-- What needs to be done --
Keep only the lines that hold the string "Settings", filtering out the rest of the entries below.
Segment Start: Data records
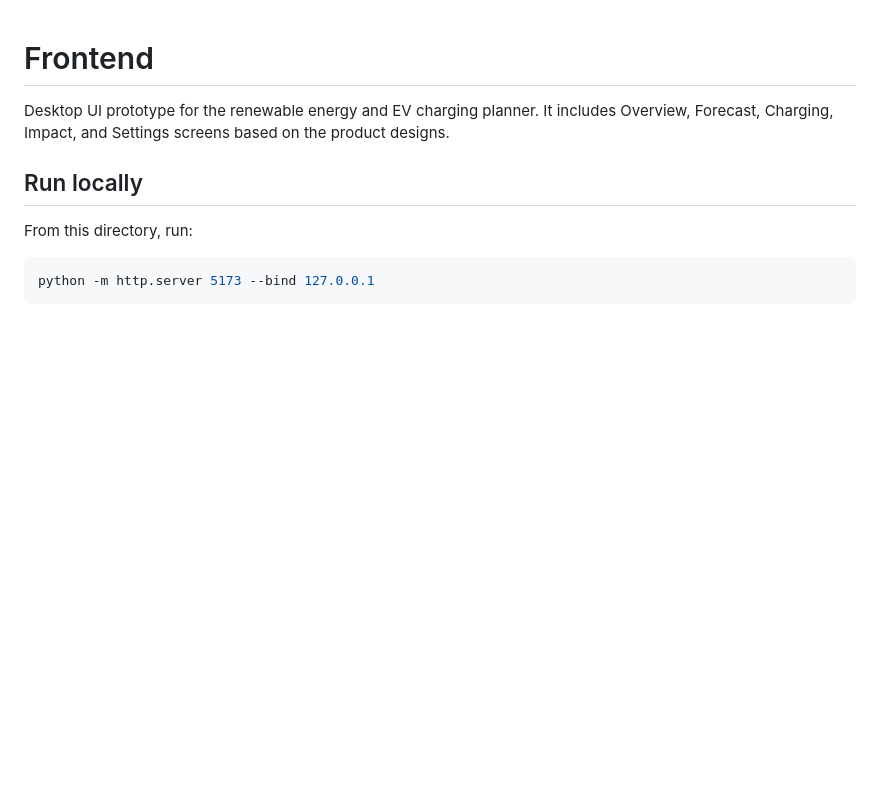
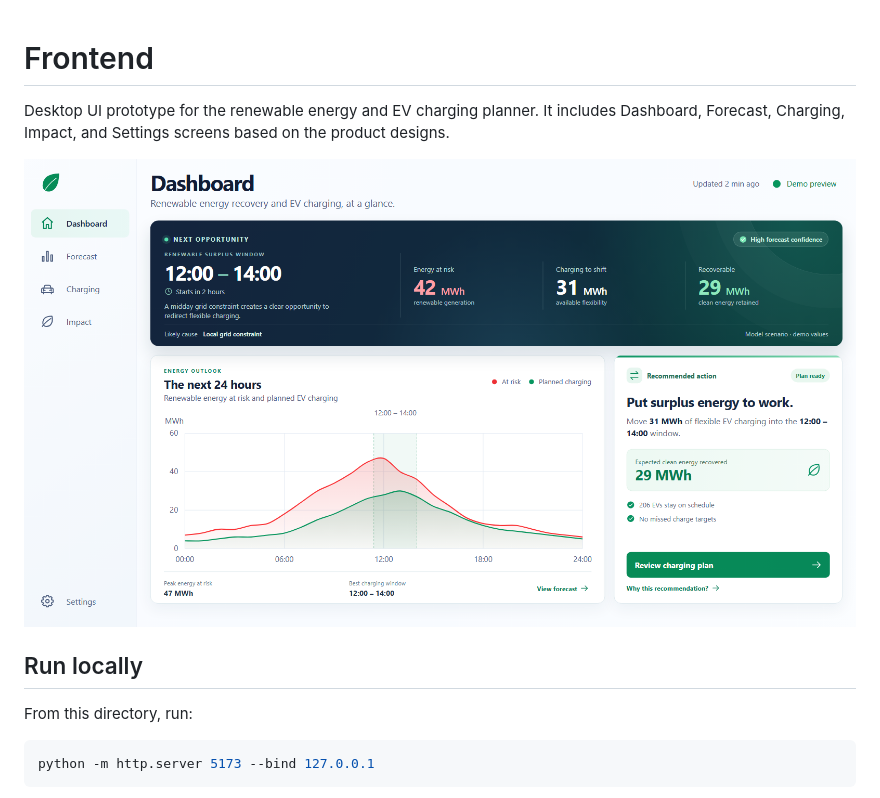
Before and after one commit to MarcoLadeira/SaveThePlanet, a Markdown page: frontend/README.md, the part around the change. GitHub-like rendering; pictures changed too: docs/screenshots/dashboard.png (added); blank space fills up the shorter version.

Commit message:
feat(frontend): refresh dashboard visual design

```diff
--- a/frontend/README.md
+++ b/frontend/README.md
@@ -1,6 +1,8 @@
 # Frontend
 
-Desktop UI prototype for the renewable energy and EV charging planner. It includes Overview, Forecast, Charging, Impact, and Settings screens based on the product designs.
+Desktop UI prototype for the renewable energy and EV charging planner. It includes Dashboard, Forecast, Charging, Impact, and Settings screens based on the product designs.
+
+![Dashboard preview](../docs/screenshots/dashboard.png)
 
 ## Run locally
 
```
Also changed, not shown: docs/screenshots/overview.png (deleted), 2 other files.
Segment End: Data records
-- Written response --
-Desktop UI prototype for the renewable energy and EV charging planner. It includes Overview, Forecast, Charging, Impact, and Settings screens based on the product designs.
+Desktop UI prototype for the renewable energy and EV charging planner. It includes Dashboard, Forecast, Charging, Impact, and Settings screens based on the product designs.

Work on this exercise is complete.